"Based on Cipla Medpro's current shares outstanding and sport ZAR/USD exchange rates, total consideration payable by the company would be approximately USD 220 million (exclusive of the anticipated dividend of up to ZAR 0.10 per share to be paid by Cipla Medpro to its shareholders for the 2012 financial year)," the company said.
Stating that the ongoing discussions are subject to various conditions, Cipla further said: "At this stage, there is no certainty that these discussions will lead to a firm
offer being made or a transaction being consummated."
Cipla Medpro is a distributor of the Indian firm's products in South Africa and certain neighbouring markets.
Last month, Cipla Medpro had said its Chief Executive Jerome Smith has resigned citing "an irretrievable breakdown in the working relationship with the Board and alleging that he was forced to resign. He also indicated that he would
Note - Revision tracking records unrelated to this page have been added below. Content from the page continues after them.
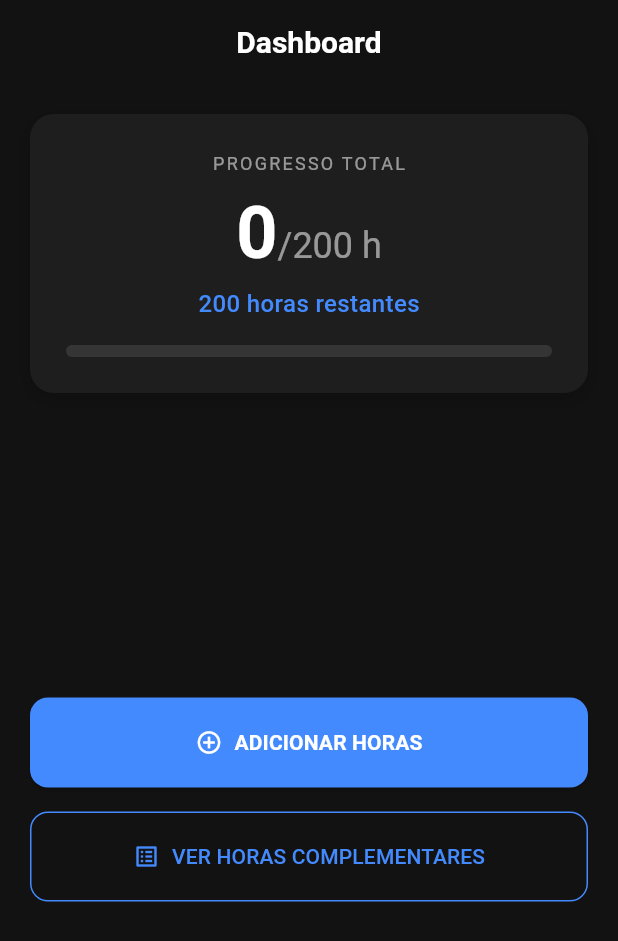
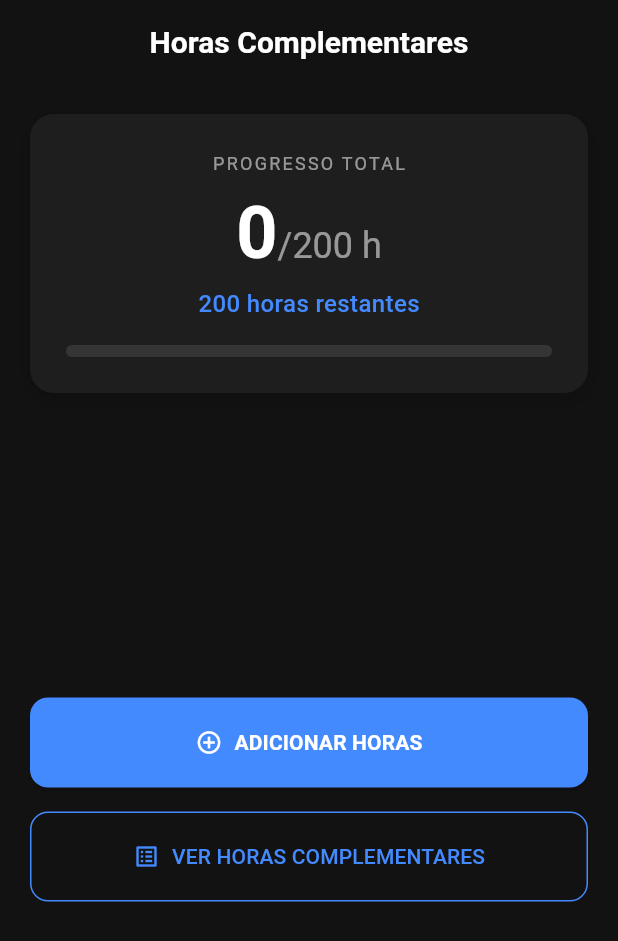
Before and after one commit to ffelipef/horasComplementares, a Flutter app: the screen it shows after launch, on a phone screen of 412 x 824 dp. Shown: the top 941 px of the screen. Run offline on Flutter 3.47's test engine with Material 3 defaults, Android fonts, the phone set to English and light mode, and no system bars; our stand-ins replace shared_preferences.

Commit message:
mudança no nome do header do app

```diff
--- a/lib/main.dart
+++ b/lib/main.dart
@@ -168,7 +168,7 @@ class _HomeScreenState extends State<HomeScreen> {
   @override
   Widget build(BuildContext context) {
     return Scaffold(
-      appBar: AppBar(title: const Text("Dashboard")),
+      appBar: AppBar(title: const Text("Horas Complementares", style: TextStyle(color: Color.fromARGB(255, 255, 255, 255)))),
       body: Padding(
         padding: const EdgeInsets.all(20.0),
         child: Column(
```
institute legal action to claim damages..."
Smith had established Medpro Pharmaceutica in 1993 – one of the country's South Africa's first generic medicine firms as the industry opened up in South Africa. It became one of the top three after Smith tied up a deal with India's largest generic medicines manufacturer, Cipla.
Following Smith's exit, some analysts felt that it would negatively impact Cipla Medpro, but Chairman Sibusiso Luthuli had said the agreement with its Indian supplier, which had no stake in the South African company, would not be affected.
Cipla Medpro and Cipla were at the centre of a controversy in 2009 regarding the 20-year pipeline agreement between them when South